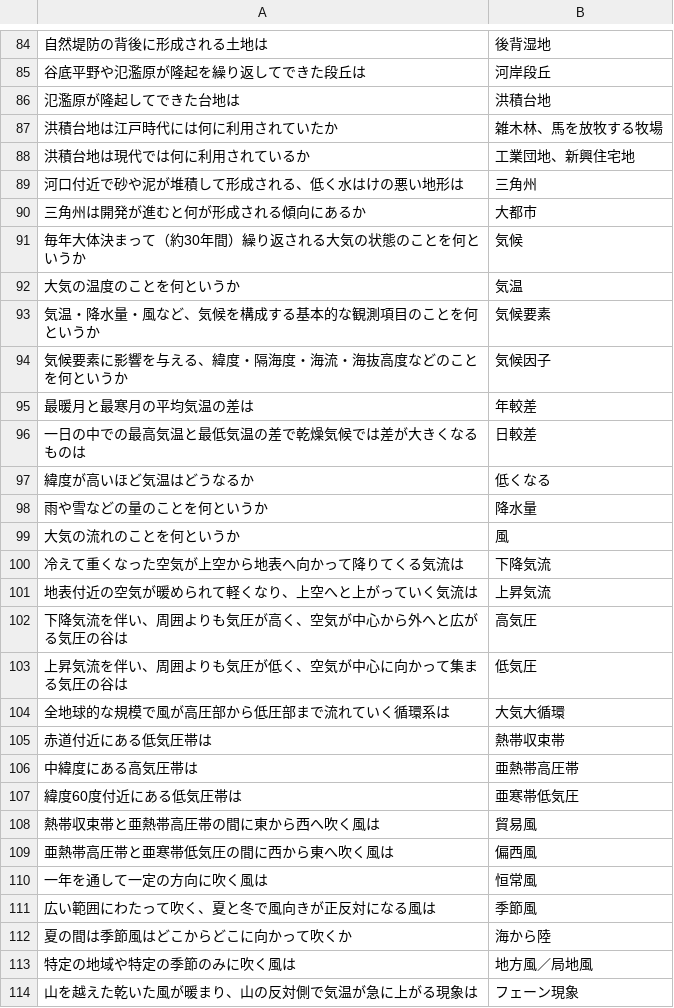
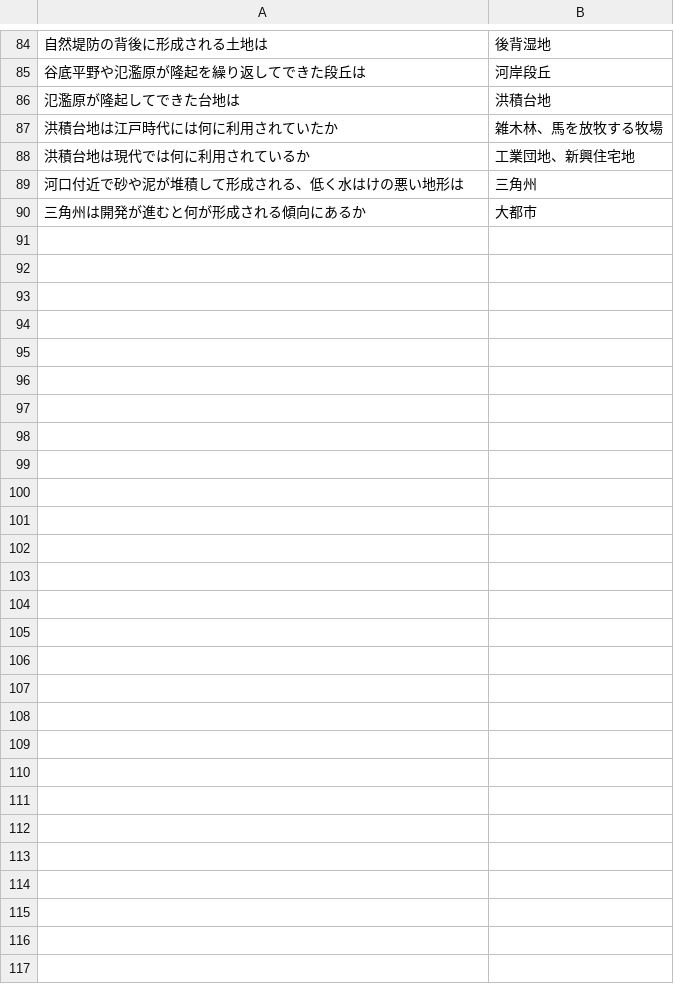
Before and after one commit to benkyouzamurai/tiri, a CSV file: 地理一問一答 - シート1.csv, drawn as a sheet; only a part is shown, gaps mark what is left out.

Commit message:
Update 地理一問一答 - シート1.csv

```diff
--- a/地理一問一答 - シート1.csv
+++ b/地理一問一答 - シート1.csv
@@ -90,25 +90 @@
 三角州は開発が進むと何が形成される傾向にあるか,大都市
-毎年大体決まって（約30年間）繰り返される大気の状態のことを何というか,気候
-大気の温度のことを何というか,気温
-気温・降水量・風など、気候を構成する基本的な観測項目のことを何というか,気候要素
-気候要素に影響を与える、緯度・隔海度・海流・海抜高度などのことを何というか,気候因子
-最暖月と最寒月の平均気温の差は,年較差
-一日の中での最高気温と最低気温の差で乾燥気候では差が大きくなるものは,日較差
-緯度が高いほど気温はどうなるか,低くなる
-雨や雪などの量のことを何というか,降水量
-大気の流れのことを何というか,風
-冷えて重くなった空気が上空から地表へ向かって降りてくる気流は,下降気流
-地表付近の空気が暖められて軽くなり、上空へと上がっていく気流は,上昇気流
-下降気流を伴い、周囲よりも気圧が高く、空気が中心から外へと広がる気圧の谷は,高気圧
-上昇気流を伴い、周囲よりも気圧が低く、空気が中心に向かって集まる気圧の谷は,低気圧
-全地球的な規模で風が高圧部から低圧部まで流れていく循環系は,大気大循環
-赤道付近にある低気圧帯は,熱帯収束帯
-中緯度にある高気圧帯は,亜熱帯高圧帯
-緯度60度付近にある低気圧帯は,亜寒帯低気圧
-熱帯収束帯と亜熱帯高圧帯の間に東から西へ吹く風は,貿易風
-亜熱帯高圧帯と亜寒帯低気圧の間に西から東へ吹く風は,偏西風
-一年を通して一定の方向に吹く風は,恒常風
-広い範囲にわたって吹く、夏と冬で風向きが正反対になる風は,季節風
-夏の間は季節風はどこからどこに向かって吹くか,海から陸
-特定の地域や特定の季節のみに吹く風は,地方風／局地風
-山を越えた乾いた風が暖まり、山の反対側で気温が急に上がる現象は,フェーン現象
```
───
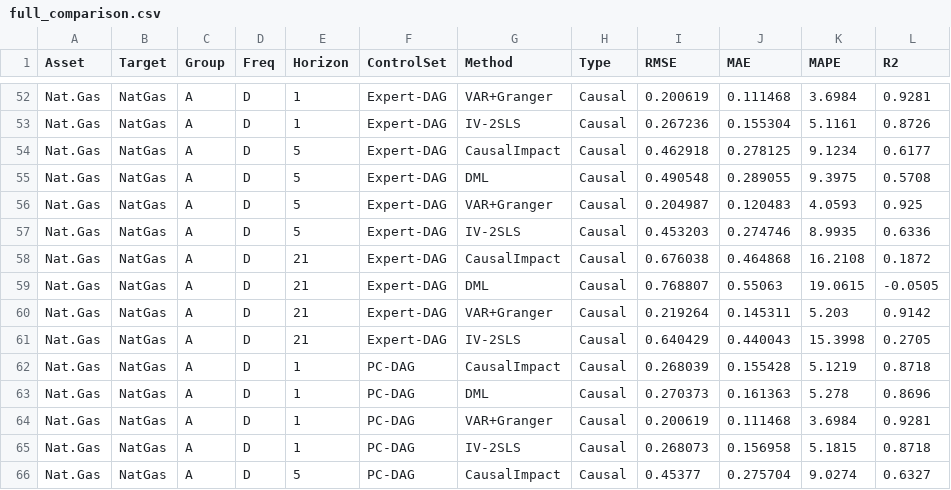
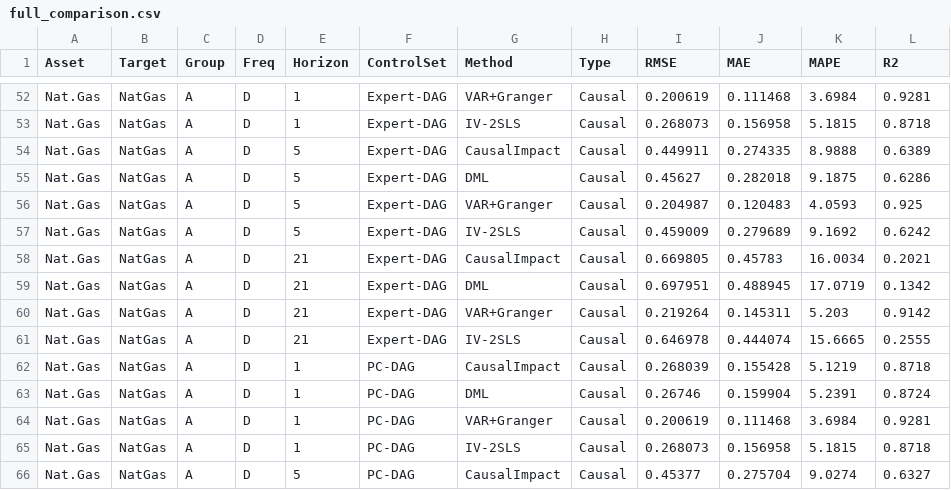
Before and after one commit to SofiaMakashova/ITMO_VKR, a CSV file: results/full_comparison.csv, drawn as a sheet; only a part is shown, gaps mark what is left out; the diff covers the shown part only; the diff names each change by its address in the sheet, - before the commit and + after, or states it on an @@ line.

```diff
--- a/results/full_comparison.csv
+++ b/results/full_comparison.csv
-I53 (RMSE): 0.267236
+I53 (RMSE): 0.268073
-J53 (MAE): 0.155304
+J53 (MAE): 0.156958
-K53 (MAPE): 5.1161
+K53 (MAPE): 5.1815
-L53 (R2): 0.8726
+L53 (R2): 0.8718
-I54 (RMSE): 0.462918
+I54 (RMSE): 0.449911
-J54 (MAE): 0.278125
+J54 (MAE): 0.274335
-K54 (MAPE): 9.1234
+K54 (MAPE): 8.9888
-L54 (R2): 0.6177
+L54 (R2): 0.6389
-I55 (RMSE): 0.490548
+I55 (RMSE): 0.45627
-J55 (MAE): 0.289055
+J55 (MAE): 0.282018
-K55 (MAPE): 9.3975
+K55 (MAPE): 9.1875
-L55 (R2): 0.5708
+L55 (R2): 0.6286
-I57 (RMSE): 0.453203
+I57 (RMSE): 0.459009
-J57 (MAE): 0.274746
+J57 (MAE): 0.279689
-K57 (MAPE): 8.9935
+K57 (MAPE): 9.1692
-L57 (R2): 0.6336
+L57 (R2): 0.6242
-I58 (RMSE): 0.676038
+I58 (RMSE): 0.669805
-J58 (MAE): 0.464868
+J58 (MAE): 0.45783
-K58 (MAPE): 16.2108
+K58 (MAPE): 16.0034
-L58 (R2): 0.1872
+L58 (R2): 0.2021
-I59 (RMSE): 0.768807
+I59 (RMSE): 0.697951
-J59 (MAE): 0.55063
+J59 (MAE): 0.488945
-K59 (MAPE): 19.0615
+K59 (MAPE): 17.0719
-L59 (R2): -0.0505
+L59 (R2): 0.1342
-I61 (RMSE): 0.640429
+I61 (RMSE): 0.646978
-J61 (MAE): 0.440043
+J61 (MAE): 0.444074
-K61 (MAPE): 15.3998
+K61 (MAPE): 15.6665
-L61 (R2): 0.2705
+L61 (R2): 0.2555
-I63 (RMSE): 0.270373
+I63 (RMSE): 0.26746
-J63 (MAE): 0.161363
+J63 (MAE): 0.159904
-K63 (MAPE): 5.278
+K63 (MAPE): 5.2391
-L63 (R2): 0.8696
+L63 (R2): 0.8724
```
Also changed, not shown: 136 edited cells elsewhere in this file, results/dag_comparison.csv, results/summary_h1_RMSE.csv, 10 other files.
───
_What is needed_
Scan the records above for the word "mark". Copy each line that has it.

_Answer box_
Before and after one commit to benkyouzamurai/tiri, a CSV file: 地理一問一答 - シート1.csv, drawn as a sheet; only a part is shown, gaps mark what is left out.
Before and after one commit to SofiaMakashova/ITMO_VKR, a CSV file: results/full_comparison.csv, drawn as a sheet; only a part is shown, gaps mark what is left out; the diff covers the shown part only; the diff names each change by its address in the sheet, - before the commit and + after, or states it on an @@ line.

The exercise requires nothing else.